╭─ MATERIAL PROVIDED

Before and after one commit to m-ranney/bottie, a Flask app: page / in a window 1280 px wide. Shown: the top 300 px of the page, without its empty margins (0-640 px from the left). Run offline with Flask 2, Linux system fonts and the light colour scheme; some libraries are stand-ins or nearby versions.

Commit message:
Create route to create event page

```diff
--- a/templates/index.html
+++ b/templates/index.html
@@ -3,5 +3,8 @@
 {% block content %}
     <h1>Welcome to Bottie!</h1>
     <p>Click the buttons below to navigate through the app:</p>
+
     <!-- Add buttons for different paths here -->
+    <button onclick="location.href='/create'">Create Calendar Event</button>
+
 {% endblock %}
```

╰─
╭─ MATERIAL PROVIDED

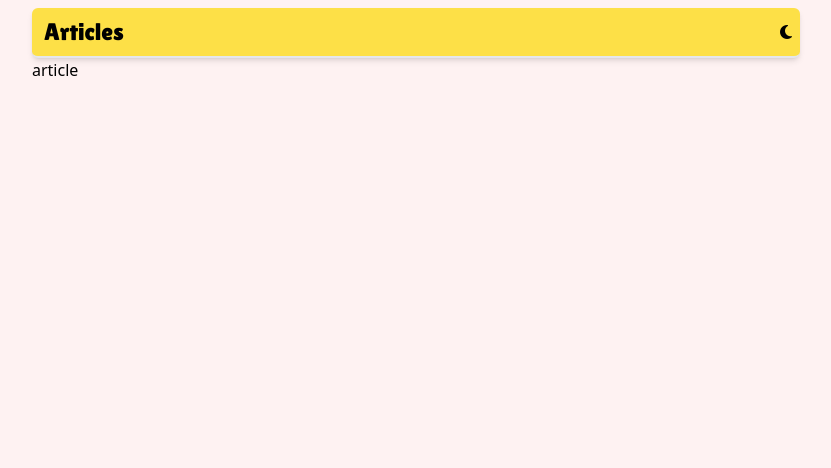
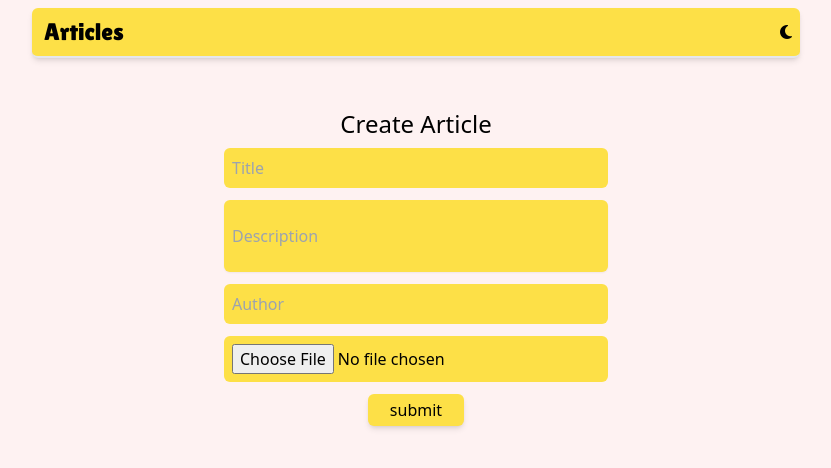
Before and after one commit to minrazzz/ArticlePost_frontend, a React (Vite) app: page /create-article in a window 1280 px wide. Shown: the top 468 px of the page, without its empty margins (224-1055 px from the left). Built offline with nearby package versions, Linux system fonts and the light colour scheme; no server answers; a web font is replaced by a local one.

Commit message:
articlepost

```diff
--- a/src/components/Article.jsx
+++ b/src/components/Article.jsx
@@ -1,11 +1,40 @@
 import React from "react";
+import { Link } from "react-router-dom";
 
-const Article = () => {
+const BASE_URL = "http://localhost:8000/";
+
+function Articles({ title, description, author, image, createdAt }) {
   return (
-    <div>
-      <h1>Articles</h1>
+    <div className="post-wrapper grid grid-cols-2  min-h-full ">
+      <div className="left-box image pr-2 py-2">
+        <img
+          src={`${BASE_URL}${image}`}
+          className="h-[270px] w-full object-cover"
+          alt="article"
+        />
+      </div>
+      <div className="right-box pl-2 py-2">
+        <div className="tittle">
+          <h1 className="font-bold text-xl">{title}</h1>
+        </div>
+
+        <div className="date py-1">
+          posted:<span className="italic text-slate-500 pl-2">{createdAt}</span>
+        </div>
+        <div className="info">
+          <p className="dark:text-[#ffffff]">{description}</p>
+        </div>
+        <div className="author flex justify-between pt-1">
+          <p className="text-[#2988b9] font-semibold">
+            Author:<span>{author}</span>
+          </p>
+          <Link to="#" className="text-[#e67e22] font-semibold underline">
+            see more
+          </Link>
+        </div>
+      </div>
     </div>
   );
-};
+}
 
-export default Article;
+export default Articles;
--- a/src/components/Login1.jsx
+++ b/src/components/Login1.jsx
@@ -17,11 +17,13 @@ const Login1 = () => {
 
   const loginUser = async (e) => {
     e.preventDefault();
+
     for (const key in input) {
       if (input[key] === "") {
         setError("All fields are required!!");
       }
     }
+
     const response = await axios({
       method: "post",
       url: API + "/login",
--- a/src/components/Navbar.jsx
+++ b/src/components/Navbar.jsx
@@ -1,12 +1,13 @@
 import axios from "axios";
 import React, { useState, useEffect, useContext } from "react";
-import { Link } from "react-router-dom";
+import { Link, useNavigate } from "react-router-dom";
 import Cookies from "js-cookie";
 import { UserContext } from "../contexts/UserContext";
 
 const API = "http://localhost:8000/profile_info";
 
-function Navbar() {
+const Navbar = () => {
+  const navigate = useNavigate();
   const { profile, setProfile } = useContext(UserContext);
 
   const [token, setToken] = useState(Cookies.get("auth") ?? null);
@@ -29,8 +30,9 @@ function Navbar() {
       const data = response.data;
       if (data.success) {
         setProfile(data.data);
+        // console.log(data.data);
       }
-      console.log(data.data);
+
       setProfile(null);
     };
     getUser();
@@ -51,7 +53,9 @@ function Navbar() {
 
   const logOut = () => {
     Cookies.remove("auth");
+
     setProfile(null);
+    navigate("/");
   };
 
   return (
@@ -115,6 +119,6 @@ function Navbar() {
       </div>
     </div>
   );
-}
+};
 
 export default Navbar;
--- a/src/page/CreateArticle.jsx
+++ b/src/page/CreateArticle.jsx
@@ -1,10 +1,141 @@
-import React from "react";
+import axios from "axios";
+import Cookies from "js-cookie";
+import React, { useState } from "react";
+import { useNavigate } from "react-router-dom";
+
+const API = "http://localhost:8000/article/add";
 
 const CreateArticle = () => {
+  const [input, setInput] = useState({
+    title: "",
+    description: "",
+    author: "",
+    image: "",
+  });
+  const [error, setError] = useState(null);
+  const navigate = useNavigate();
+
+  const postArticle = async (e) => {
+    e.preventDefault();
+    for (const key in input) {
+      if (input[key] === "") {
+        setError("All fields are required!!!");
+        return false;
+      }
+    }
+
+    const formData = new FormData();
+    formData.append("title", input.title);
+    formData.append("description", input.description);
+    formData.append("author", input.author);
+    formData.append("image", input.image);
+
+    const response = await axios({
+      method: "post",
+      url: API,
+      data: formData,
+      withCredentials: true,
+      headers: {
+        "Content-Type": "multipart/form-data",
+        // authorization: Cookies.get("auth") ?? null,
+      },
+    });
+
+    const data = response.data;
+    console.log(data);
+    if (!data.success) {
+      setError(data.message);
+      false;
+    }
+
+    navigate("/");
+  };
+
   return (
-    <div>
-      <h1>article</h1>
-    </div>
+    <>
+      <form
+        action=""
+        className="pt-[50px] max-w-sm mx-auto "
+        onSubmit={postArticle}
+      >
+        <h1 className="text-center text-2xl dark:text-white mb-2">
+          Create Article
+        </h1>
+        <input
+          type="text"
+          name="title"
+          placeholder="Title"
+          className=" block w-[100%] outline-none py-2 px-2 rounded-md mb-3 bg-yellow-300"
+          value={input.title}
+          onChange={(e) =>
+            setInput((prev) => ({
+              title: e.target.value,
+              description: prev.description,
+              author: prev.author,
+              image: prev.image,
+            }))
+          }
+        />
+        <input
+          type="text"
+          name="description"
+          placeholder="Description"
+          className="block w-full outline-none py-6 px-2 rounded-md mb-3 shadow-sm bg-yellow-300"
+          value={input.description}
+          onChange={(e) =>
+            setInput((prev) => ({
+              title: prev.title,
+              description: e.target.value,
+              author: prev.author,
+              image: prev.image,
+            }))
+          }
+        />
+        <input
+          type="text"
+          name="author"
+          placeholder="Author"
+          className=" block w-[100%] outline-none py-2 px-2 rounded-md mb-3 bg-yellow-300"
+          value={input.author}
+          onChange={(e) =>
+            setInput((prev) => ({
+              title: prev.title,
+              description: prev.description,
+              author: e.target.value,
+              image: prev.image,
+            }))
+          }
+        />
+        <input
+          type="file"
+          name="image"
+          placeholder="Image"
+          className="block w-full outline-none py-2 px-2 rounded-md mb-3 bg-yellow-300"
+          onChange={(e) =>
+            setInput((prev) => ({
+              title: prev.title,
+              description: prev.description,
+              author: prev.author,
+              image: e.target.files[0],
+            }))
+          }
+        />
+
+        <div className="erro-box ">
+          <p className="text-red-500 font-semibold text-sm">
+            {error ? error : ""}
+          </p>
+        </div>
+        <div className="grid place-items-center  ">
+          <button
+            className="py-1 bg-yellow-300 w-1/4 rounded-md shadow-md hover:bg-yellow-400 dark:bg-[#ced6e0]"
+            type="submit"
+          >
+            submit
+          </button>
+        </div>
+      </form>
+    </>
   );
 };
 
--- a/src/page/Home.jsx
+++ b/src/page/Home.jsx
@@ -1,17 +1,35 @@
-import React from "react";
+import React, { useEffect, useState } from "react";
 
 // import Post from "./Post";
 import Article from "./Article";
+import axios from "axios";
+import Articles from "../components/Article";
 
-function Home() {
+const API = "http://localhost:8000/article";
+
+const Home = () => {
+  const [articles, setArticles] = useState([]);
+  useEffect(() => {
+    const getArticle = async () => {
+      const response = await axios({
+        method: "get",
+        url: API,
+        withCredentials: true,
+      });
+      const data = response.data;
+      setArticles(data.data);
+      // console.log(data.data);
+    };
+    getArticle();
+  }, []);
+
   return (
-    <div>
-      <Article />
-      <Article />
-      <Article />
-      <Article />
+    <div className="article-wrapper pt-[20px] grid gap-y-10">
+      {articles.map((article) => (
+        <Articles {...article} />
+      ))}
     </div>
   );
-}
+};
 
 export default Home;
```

╰─

### AIM OF THE EXERCISE
Collect, from the material above, every line containing the word "Navbar".

### OUTPUT BELOW
--- a/src/components/Navbar.jsx
+++ b/src/components/Navbar.jsx
-function Navbar() {
+const Navbar = () => {
@@ -29,8 +30,9 @@ function Navbar() {
@@ -51,7 +53,9 @@ function Navbar() {
@@ -115,6 +119,6 @@ function Navbar() {
 export default Navbar;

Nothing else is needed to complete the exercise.